Exercise objective
Say how many lines in the records hold the word "style", and give nothing but that number.
>>>>>
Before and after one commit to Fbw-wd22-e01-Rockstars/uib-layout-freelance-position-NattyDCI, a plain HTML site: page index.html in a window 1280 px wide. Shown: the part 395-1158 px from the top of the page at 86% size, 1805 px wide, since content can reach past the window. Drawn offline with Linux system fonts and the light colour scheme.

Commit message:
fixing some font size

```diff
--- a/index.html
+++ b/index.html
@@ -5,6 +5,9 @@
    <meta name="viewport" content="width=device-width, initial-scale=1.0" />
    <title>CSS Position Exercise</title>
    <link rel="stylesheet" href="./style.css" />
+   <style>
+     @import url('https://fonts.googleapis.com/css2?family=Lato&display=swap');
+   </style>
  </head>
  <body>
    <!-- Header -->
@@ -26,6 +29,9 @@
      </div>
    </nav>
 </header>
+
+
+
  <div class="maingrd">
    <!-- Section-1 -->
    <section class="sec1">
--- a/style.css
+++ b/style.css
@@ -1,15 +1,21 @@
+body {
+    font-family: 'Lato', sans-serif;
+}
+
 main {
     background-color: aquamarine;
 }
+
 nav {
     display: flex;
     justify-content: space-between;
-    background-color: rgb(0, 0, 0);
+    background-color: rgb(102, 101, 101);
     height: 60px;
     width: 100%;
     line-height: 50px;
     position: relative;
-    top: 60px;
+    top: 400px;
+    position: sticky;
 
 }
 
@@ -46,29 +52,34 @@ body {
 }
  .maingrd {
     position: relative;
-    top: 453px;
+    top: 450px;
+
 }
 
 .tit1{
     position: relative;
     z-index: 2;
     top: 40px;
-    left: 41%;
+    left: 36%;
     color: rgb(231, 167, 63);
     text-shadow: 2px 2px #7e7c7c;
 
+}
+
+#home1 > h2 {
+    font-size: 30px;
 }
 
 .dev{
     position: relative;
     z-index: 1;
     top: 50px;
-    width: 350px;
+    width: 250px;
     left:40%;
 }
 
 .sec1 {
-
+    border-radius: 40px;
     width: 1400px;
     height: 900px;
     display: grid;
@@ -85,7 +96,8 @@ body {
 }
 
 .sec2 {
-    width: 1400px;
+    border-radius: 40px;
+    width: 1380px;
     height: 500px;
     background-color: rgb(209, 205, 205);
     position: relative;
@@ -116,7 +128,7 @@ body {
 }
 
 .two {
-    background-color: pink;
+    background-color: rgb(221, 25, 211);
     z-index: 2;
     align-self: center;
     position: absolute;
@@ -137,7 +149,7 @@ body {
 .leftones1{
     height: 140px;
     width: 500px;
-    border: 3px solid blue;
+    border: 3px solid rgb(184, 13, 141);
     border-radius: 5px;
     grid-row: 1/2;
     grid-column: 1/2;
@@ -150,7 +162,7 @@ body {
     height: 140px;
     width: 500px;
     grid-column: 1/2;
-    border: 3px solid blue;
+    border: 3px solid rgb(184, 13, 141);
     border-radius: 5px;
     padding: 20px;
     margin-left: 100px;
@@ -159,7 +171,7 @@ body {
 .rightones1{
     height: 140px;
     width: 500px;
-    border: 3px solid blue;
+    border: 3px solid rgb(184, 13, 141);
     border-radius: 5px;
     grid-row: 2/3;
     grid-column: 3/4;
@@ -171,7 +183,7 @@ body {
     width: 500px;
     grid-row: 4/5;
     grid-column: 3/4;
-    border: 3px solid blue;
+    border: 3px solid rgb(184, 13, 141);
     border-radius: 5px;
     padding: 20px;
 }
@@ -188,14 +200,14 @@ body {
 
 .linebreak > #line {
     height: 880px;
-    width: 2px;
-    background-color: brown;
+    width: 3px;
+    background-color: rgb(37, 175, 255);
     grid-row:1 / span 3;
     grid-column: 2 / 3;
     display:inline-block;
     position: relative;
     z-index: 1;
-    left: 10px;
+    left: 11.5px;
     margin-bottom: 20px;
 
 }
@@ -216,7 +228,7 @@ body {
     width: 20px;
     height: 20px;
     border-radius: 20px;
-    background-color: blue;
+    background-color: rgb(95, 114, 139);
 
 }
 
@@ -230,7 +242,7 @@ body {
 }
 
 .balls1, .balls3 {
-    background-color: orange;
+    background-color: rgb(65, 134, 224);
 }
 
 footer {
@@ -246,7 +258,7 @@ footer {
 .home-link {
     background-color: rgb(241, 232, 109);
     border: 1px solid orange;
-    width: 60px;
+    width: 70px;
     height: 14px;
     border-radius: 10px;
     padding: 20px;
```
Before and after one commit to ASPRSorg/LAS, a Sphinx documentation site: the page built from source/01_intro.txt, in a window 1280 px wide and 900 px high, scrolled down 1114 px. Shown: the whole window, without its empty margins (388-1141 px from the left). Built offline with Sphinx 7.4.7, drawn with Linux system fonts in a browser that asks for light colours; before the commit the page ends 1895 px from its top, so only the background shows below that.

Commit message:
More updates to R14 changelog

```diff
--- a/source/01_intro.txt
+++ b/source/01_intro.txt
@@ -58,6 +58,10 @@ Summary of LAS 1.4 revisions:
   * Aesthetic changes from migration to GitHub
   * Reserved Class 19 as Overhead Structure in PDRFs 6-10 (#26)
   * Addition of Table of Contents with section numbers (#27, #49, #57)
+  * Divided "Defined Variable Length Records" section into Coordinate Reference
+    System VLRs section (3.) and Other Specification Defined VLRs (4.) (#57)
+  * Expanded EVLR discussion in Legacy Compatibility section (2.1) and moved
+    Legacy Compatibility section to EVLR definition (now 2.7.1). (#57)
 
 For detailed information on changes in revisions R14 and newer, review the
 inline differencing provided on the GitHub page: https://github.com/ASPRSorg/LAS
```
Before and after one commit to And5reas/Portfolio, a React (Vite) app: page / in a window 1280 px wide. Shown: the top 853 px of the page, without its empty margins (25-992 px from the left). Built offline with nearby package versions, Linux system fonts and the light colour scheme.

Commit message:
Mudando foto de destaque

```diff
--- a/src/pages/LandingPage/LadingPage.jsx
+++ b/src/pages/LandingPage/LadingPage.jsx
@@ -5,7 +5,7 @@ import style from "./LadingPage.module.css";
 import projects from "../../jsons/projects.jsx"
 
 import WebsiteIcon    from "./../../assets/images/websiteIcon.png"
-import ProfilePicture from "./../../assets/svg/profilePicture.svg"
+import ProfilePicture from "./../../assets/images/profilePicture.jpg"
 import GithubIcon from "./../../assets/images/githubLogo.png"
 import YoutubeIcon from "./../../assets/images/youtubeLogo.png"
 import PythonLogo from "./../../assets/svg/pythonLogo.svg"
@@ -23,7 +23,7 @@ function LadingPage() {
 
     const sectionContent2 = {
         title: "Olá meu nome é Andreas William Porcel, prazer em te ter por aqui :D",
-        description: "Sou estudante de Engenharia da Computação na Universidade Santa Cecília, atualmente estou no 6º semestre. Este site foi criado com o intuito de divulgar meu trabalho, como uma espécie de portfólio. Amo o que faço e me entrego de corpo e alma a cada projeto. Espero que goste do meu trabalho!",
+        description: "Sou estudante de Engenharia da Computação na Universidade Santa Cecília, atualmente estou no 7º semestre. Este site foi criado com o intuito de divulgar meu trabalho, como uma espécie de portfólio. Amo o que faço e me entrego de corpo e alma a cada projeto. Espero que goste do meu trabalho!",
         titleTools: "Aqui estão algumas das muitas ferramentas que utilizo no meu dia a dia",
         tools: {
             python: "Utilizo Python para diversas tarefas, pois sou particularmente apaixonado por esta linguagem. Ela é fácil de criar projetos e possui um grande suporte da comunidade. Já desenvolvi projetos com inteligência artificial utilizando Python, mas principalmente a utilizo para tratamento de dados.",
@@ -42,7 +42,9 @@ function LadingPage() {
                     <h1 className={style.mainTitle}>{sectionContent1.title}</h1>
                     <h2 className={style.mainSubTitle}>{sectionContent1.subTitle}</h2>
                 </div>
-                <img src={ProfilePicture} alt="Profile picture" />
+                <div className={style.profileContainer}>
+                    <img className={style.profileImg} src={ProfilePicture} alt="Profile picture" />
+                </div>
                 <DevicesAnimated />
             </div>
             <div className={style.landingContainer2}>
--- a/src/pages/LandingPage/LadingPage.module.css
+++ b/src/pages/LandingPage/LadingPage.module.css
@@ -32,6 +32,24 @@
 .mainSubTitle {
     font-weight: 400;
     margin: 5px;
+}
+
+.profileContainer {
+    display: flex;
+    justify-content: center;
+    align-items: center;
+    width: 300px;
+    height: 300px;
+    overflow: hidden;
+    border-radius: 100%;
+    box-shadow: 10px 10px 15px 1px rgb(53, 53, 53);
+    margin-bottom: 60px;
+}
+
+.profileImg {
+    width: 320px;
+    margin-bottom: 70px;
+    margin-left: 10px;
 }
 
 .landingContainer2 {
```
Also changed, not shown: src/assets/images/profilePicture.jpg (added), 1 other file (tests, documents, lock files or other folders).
<<<<<
Result
11